THE TASK:
Each image should be skipped while the records are restated word for word.

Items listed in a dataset
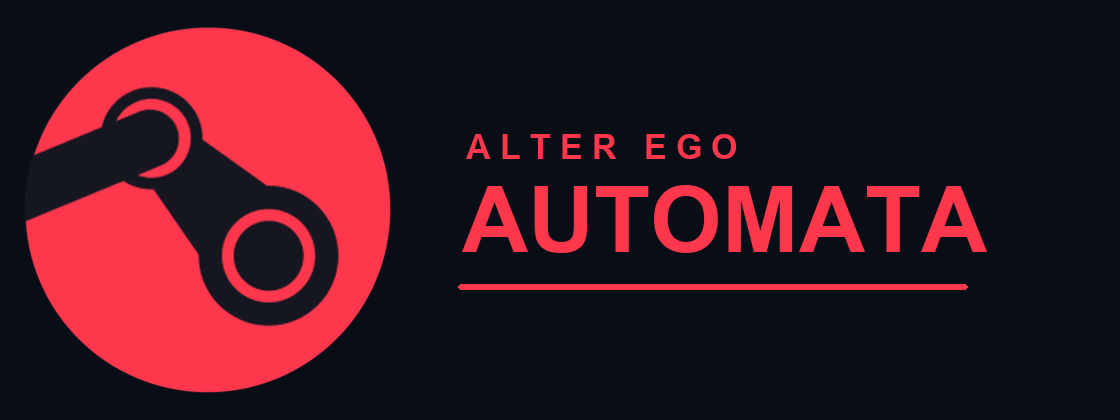
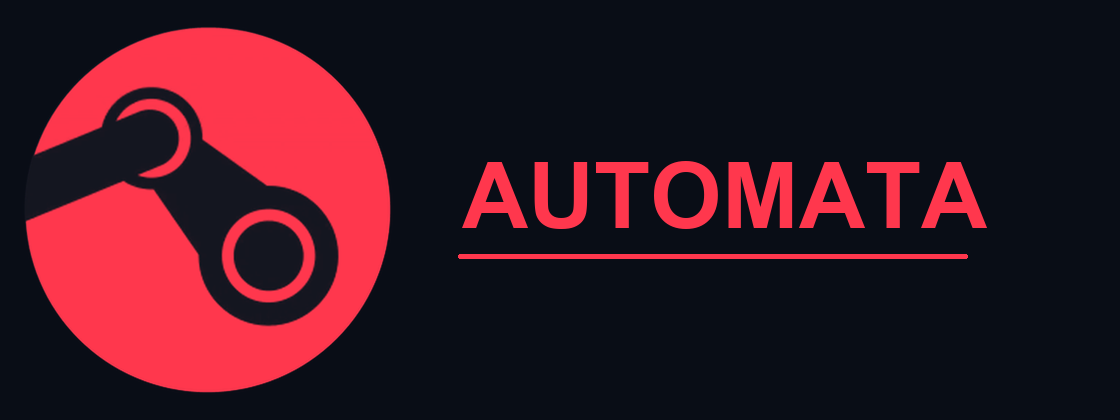
Version 1.3.2 : le nom est seulement Automata
- Retire le sous-titre Alter Ego : titre des fenetres, barre du haut,
  README et banniere.

Changed region(s): [[0.4062, 0.3095, 0.875, 0.619], [0.4062, 0.65, 0.875, 0.7119]]

diff --git a/farm.py b/farm.py
@@ -1,5 +1,5 @@
 """
-Automata · Alter Ego (farm d'heures Steam / Steam hours farm)
+Automata (farm d'heures Steam / Steam hours farm)
 --------------------------------------
 Fait tourner tes jeux Steam « à vide » : Steam croit que le jeu est lancé et
 compte le temps de jeu (et les drops de cartes), sans rien exécuter du jeu.
@@ -36,8 +36,8 @@ from pathlib import Path
 # Pillow, pystray et tkinter ne sont importés que pour la fenêtre (voir interface()) :
 # les processus de farm restent ainsi très légers.
 
-NOM, SOUS_TITRE = "Automata", "Alter Ego"   # nom affiché de l'appli
-VERSION = "1.3.1"
+NOM = "Automata"                  # nom affiché de l'appli
+VERSION = "1.3.2"
 PROJET = "https://github.com/Dekeur/steam-hours-farm"
 GELE = getattr(sys, "frozen", False)          # True dans le .exe construit avec PyInstaller
 ICI = Path(sys.executable).resolve().parent if GELE else Path(__file__).resolve().parent
@@ -1024,7 +1024,7 @@ def interface(auto: bool, apres=None) -> None:
                 LANGUE = langue_systeme()
             else:
                 self._choisir_langue()
-            r.title(f"{NOM} · {SOUS_TITRE}")
+            r.title(NOM)
             self._construire()
             self._creer_tray()
             self._recharger()
@@ -1092,7 +1092,6 @@ def interface(auto: bool, apres=None) -> None:
                   indicatorbackground=[("selected", ACCENT)])
             s.configure("Vertical.TScrollbar", background=PANNEAU, troughcolor=FOND, arrowcolor=GRIS, borderwidth=0)
             s.configure("Titre.TLabel", font=("Segoe UI Semibold", 13))
-            s.configure("Ego.TLabel", foreground=EGO, font=("Segoe UI Semibold", 8))
             s.configure("Section.TLabel", font=("Segoe UI Semibold", 11), foreground=TEXTE)
             s.configure("Gris.TLabel", foreground=GRIS)
             s.configure("Doux.TLabel", foreground=DOUX)
@@ -1131,7 +1130,7 @@ def interface(auto: bool, apres=None) -> None:
             r.minsize(1, 1)
             r.resizable(False, False)
             r.geometry(f"{int(440 * k)}x{int(300 * k)}")
-            r.title(f"{NOM}  ·  {SOUS_TITRE}")
+            r.title(NOM)
             f = ttk.Frame(r, padding=int(26 * k))
             f.pack(fill="both", expand=True)
             self._logo_choix = ImageTk.PhotoImage(dessiner_logo(int(56 * k)))
@@ -1172,7 +1171,6 @@ def interface(auto: bool, apres=None) -> None:
             self._logo_haut = ImageTk.PhotoImage(dessiner_logo(int(26 * k)))
             ttk.Label(haut, image=self._logo_haut).pack(side="left", padx=(0, int(8 * k)))
             ttk.Label(haut, text=NOM, style="Titre.TLabel").pack(side="left")
-            ttk.Label(haut, text=SOUS_TITRE.upper(), style="Ego.TLabel").pack(side="left", padx=(int(8 * k), 0), pady=(3, 0))
             self.sous_titre = ttk.Label(haut, style="Gris.TLabel")
             self.sous_titre.pack(side="left", padx=(14, 0), pady=(3, 0))
             ttk.Button(haut, text=T("↻  Recharger"), command=self._recharger).pack(side="right")
@@ -1288,7 +1286,7 @@ def interface(auto: bool, apres=None) -> None:
             for w in self.r.winfo_children():
                 w.destroy()
             self.fen_stats = self.fen_options = self.fen_succes = None
-            self.r.title(f"{NOM} · {SOUS_TITRE}")
+            self.r.title(NOM)
             self._construire()
             if self.actif:
                 self.bouton.config(text=T("■  Arrêter le farm"), style="Arret.TButton")

diff --git a/README.md b/README.md
@@ -1,8 +1,8 @@
-![Automata · Alter Ego](docs/banniere.png)
+![Automata](docs/banniere.png)
 
 # Automata
 
-*Alter Ego: it plays your Steam games for you.*
+*It plays your Steam games for you.*
 
 A small Windows app that idles your Steam games: Steam thinks the game is running and counts the playtime (trading card drops included), but the game itself never starts. The interface is in English or French: you pick the language on first launch and can change it later in Options.
 
@@ -91,7 +91,7 @@ The Achievements window starts the same kind of background process for a few sec
 
 ## En français
 
-**Automata** (alias Alter Ego) fait tourner tes jeux Steam « à vide ». Steam croit que le jeu est lancé et compte le temps de jeu, ainsi que les drops de cartes, sans que le jeu démarre. L'interface est en français ou en anglais : tu choisis au premier lancement, et tu peux changer ensuite dans **Options**.
+**Automata** fait tourner tes jeux Steam « à vide ». Steam croit que le jeu est lancé et compte le temps de jeu, ainsi que les drops de cartes, sans que le jeu démarre. L'interface est en français ou en anglais : tu choisis au premier lancement, et tu peux changer ensuite dans **Options**.
 
 ![Fenêtre principale (données de démo)](docs/capture.png)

RESPONSE TO THE EXERCISE:
Version 1.3.2 : le nom est seulement Automata
- Retire le sous-titre Alter Ego : titre des fenetres, barre du haut,
  README et banniere.

Changed region(s): [[0.4062, 0.3095, 0.875, 0.619], [0.4062, 0.65, 0.875, 0.7119]]

diff --git a/farm.py b/farm.py
@@ -1,5 +1,5 @@
 """
-Automata · Alter Ego (farm d'heures Steam / Steam hours farm)
+Automata (farm d'heures Steam / Steam hours farm)
 --------------------------------------
 Fait tourner tes jeux Steam « à vide » : Steam croit que le jeu est lancé et
 compte le temps de jeu (et les drops de cartes), sans rien exécuter du jeu.
@@ -36,8 +36,8 @@ from pathlib import Path
 # Pillow, pystray et tkinter ne sont importés que pour la fenêtre (voir interface()) :
 # les processus de farm restent ainsi très légers.
 
-NOM, SOUS_TITRE = "Automata", "Alter Ego"   # nom affiché de l'appli
-VERSION = "1.3.1"
+NOM = "Automata"                  # nom affiché de l'appli
+VERSION = "1.3.2"
 PROJET = "https://github.com/Dekeur/steam-hours-farm"
 GELE = getattr(sys, "frozen", False)          # True dans le .exe construit avec PyInstaller
 ICI = Path(sys.executable).resolve().parent if GELE else Path(__file__).resolve().parent
@@ -1024,7 +1024,7 @@ def interface(auto: bool, apres=None) -> None:
                 LANGUE = langue_systeme()
             else:
                 self._choisir_langue()
-            r.title(f"{NOM} · {SOUS_TITRE}")
+            r.title(NOM)
             self._construire()
             self._creer_tray()
             self._recharger()
@@ -1092,7 +1092,6 @@ def interface(auto: bool, apres=None) -> None:
                   indicatorbackground=[("selected", ACCENT)])
             s.configure("Vertical.TScrollbar", background=PANNEAU, troughcolor=FOND, arrowcolor=GRIS, borderwidth=0)
             s.configure("Titre.TLabel", font=("Segoe UI Semibold", 13))
-            s.configure("Ego.TLabel", foreground=EGO, font=("Segoe UI Semibold", 8))
             s.configure("Section.TLabel", font=("Segoe UI Semibold", 11), foreground=TEXTE)
             s.configure("Gris.TLabel", foreground=GRIS)
             s.configure("Doux.TLabel", foreground=DOUX)
@@ -1131,7 +1130,7 @@ def interface(auto: bool, apres=None) -> None:
             r.minsize(1, 1)
             r.resizable(False, False)
             r.geometry(f"{int(440 * k)}x{int(300 * k)}")
-            r.title(f"{NOM}  ·  {SOUS_TITRE}")
+            r.title(NOM)
             f = ttk.Frame(r, padding=int(26 * k))
             f.pack(fill="both", expand=True)
             self._logo_choix = ImageTk.PhotoImage(dessiner_logo(int(56 * k)))
@@ -1172,7 +1171,6 @@ def interface(auto: bool, apres=None) -> None:
             self._logo_haut = ImageTk.PhotoImage(dessiner_logo(int(26 * k)))
             ttk.Label(haut, image=self._logo_haut).pack(side="left", padx=(0, int(8 * k)))
             ttk.Label(haut, text=NOM, style="Titre.TLabel").pack(side="left")
-            ttk.Label(haut, text=SOUS_TITRE.upper(), style="Ego.TLabel").pack(side="left", padx=(int(8 * k), 0), pady=(3, 0))
             self.sous_titre = ttk.Label(haut, style="Gris.TLabel")
             self.sous_titre.pack(side="left", padx=(14, 0), pady=(3, 0))
             ttk.Button(haut, text=T("↻  Recharger"), command=self._recharger).pack(side="right")
@@ -1288,7 +1286,7 @@ def interface(auto: bool, apres=None) -> None:
             for w in self.r.winfo_children():
                 w.destroy()
             self.fen_stats = self.fen_options = self.fen_succes = None
-            self.r.title(f"{NOM} · {SOUS_TITRE}")
+            self.r.title(NOM)
             self._construire()
             if self.actif:
                 self.bouton.config(text=T("■  Arrêter le farm"), style="Arret.TButton")

diff --git a/README.md b/README.md
@@ -1,8 +1,8 @@
-![Automata · Alter Ego](docs/banniere.png)
+![Automata](docs/banniere.png)
 
 # Automata
 
-*Alter Ego: it plays your Steam games for you.*
+*It plays your Steam games for you.*
 
 A small Windows app that idles your Steam games: Steam thinks the game is running and counts the playtime (trading card drops included), but the game itself never starts. The interface is in English or French: you pick the language on first launch and can change it later in Options.
 
@@ -91,7 +91,7 @@ The Achievements window starts the same kind of background process for a few sec
 
 ## En français
 
-**Automata** (alias Alter Ego) fait tourner tes jeux Steam « à vide ». Steam croit que le jeu est lancé et compte le temps de jeu, ainsi que les drops de cartes, sans que le jeu démarre. L'interface est en français ou en anglais : tu choisis au premier lancement, et tu peux changer ensuite dans **Options**.
+**Automata** fait tourner tes jeux Steam « à vide ». Steam croit que le jeu est lancé et compte le temps de jeu, ainsi que les drops de cartes, sans que le jeu démarre. L'interface est en français ou en anglais : tu choisis au premier lancement, et tu peux changer ensuite dans **Options**.
 
 ![Fenêtre principale (données de démo)](docs/capture.png)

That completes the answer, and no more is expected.